The Advertising Standards Authority adjudications upheld a number of complaints against individual brands, which include Sky Cigs, 5 Colors, Ten Motives and E-Lites, as it seeks to clarify the rules around advertising e-cigarettes.
The ads came under fire from the ASA for not making it clear what the commercials were promoting. In each of the instances, the brands and Clearcast had misinterpreted the BCAP Code as prohibiting reference to the terms e-cigarette.
A TV ad for 5 Colors e-cigarettes stated, "Five Colors. What’s your flavour?" and showed adults jumping in the air, while fruits including strawberries and apples exploded in the background. On-screen text included a URL and telephone number.
Five viewers complained the ad was misleading because it encouraged viewers to visit the website and did not make clear the characteristics of the product. Three viewers complained that the ad was irresponsible because it encouraged people to smoke, and two complainants argued that the ad did not make it clear the product was unsuitable for under 18-year-olds.
The ASA upheld two of the complaints. It ruled that the ad should have made it clear that an e-cigarette was the product being advertised, that it did not contain nicotine and that it was not available to under-18s.

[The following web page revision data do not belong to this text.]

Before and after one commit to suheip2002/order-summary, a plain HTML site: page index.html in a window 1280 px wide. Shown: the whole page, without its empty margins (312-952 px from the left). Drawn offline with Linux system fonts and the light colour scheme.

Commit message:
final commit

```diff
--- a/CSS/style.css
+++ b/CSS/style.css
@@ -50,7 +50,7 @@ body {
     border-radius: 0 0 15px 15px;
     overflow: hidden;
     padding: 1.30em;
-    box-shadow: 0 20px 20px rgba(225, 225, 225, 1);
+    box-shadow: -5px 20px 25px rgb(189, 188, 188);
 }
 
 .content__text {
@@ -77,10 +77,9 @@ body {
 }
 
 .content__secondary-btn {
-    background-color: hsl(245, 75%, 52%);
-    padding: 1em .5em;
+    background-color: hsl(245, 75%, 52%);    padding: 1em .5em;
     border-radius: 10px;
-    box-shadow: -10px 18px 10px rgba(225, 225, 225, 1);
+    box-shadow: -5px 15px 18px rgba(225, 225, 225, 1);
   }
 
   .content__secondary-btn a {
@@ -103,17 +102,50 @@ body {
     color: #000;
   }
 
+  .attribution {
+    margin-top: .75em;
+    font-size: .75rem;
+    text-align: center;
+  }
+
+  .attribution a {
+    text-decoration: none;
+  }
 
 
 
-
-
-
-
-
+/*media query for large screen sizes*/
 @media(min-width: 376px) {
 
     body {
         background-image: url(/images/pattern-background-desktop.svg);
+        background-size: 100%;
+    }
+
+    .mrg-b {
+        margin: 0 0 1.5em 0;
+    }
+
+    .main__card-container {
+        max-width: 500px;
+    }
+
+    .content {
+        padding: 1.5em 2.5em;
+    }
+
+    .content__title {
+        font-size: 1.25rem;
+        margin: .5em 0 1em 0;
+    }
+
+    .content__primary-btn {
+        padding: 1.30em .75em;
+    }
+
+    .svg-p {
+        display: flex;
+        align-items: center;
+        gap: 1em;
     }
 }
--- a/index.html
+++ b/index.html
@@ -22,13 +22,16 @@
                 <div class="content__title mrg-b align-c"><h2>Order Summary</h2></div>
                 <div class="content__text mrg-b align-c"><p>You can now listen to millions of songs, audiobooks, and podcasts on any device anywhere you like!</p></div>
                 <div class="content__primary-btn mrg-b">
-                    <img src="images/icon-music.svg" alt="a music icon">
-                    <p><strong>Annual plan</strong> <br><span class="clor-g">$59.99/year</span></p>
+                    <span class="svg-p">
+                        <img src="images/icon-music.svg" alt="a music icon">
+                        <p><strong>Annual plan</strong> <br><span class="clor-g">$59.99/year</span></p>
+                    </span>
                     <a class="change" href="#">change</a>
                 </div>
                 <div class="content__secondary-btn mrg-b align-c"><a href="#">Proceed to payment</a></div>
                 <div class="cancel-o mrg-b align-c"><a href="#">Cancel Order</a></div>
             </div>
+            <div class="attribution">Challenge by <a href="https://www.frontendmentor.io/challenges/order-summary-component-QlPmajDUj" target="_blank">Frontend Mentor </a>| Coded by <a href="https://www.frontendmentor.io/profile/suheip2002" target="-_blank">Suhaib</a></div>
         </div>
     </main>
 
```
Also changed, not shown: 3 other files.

E-cigarette brand Ten Motives ran a TV ad written from the perspective of a man telling viewers about the things that mattered to him most, including loved ones. Complaints included claims that the ad did not make it clear what the product being advertised was and that it contained nicotine.
The ASA ruled that the ad should not appear in its current form again and should instead make clear the nature of the product and that it contained nicotine.
The other brands that were reprimanded by the ASA were Zandera’s E-Lites, which used a character called 'Dave', who misses the scene of a baby dancing to 'Gangnam Style' because he was outside having a cigarette (see below).
Zandera was told by the ASA not to run the TV ad, and a radio ad in their current form and that the ads should make it clear whether or not E-Lites contain nicotine or not.
Finally, a TV ad for Sky Cigs showed young adults taking part in day-to-day activities. The ASA ruled that that ad should be remade to clearly identify the type of product it was promoting and that it should make it clear that Sky Cigs contained nicotine.